Now Labour's education spokesman, David Blunkett, has cast aside that legacy. Watch Blunkett's lips - absolutely nothing will be done. Parents of children in grammar schools will have to vote for the destruction of their own schools before Labour lays a finger on them - and pigs might fly.
In truth, Labour abandoned its commitment to do away with selection 18 months ago when Tony Blair said there would be no vendetta against the 161 remaining grammar schools. That went hand in hand with a promise that Labour would not "allow a return to the division of children into successes and failures at 11". Maybe this attempt to square the circle passed muster in June 1995, and Mr Blunkett's subsequent invitation to the Labour party conference to watch his lips saying "no selection" might have led reasonable people to suppose that the party was committed to ... no selection. In the sharper focus of the Wirral South by-election the flaws in Labour's attempt to face both ways at once are all too apparent. The Conservatives see electoral advantage in emphasising Labour's historic enthusiasm for the comprehensive system and in emphasising an imaginary threat to the popular local grammar schools.

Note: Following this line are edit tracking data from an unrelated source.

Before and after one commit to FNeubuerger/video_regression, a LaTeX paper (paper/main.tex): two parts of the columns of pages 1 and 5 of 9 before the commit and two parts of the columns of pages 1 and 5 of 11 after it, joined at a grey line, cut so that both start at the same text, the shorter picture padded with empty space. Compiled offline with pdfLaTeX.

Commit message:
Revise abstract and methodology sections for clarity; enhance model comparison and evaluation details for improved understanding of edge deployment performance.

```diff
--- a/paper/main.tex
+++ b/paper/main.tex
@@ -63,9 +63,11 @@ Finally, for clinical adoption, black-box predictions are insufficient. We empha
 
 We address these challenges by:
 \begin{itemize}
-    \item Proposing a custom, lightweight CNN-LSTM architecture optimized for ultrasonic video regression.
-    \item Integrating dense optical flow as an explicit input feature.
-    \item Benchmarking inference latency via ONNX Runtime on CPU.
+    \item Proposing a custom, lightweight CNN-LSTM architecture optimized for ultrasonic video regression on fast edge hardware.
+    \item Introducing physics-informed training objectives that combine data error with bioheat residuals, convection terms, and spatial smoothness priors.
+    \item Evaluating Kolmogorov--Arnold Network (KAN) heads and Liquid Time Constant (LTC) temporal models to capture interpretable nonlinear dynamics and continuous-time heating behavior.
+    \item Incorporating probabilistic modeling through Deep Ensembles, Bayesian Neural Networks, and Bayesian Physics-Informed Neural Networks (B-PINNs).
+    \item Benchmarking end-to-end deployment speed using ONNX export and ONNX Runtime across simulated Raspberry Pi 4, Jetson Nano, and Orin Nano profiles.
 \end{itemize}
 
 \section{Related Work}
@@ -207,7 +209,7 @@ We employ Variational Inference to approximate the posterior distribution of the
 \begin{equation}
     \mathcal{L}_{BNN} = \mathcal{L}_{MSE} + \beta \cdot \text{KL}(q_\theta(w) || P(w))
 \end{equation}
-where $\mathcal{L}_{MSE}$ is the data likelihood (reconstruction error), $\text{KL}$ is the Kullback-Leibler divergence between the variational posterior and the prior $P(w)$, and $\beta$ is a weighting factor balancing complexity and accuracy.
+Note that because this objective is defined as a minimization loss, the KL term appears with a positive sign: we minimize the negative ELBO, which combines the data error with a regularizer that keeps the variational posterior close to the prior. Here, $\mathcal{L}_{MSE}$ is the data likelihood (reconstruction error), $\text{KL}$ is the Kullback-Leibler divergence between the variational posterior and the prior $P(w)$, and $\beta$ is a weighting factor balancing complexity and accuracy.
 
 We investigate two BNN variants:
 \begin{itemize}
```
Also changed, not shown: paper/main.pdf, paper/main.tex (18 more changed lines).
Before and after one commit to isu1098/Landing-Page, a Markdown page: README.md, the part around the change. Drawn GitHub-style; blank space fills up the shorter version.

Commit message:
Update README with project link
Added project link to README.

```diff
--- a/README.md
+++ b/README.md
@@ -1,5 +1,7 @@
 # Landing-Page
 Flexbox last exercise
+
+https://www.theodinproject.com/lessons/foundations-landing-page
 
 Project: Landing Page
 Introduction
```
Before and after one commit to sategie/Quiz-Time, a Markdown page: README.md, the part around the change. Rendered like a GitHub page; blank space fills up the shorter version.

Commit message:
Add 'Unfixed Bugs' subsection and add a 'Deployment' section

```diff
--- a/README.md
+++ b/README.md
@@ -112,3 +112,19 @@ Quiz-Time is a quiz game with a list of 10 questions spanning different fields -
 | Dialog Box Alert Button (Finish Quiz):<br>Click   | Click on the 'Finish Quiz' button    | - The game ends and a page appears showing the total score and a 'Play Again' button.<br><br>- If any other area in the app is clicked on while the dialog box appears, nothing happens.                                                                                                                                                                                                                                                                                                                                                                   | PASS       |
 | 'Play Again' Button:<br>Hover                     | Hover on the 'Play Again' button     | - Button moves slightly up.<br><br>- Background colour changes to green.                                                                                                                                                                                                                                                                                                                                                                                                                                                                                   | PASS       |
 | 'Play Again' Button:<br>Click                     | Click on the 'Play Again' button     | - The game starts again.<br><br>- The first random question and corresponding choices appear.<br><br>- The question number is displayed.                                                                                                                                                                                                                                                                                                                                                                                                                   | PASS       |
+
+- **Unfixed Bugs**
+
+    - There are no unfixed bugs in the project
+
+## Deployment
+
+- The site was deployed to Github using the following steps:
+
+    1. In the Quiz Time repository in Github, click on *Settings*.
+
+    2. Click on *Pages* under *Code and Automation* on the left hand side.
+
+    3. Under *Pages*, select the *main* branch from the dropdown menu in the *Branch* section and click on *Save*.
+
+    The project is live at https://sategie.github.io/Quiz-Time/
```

Labour sees capital in restating its promise to protect the existing grammars. Those looking to find a policy that differentiates the two parties find themselves again let down. But why are both parties so sure that grammar schools are an electoral winner?
In the Wirral, one-third of children and their families are thrilled when they pass in to the local grammar schools. But two-thirds of the children fail, marked down, rejected and cast aside. Les Byrom, the Conservative candidate, was one of these himself. Consider the angry disappointment of middle-class families who have invested heavily in buying property there, only to find their child rejected after all. Consider the misery of all those families told by the education system that their child is "not academic" or "more suited to a technical education". Those old enough to have taken the 11-plus will remember it for the rest of their days - the glory of passing for the few, the ignominy of failure for the many. Families were split asunder, as one child made the grade and another failed. The secondary modern children felt branded for life: though enough subsequently passed A-levels, or moved on to better schools or colleges, to illustrate just how bad a predictor of intelligence and later success in life the 11-plus was.
The 11-plus was designed for a society that thought it needed a small educated elite to give orders and a large lumpen labouring mass to obey them. Those days are gone. The uneducated are mostly doomed to unemployment. Education policy has had to focus on equipping the many for a technological future. Successful countries are not those with the most Einsteins, but those with a highly educated population across the board. The grammar/secondary modern divide runs against our urgent economic need for a high level of mass education.
Grammar schools account for a small proportion of our secondary schools in Britain. But the annual selection process for these 161 schools still leaves a great many children living under the shadow of rejection at the age of 11. Maybe under Labour comprehensives would be so much improved that they will gain universal approval and parents will readily vote for the dismantling of the anachronistic grammars. But the trouble with grammar schools is that in the areas they survive there can be no proper comprehensives, deprived as they would be of the brightest third of 11-year-olds. Grammar schools never wither on the vine. They will only ever be removed by some brave education minister decreeing that it shall be so. But political bravery is not the dish of the day. Read his lips, Mr Blunkett will do absolutely nothing about it.Reuse content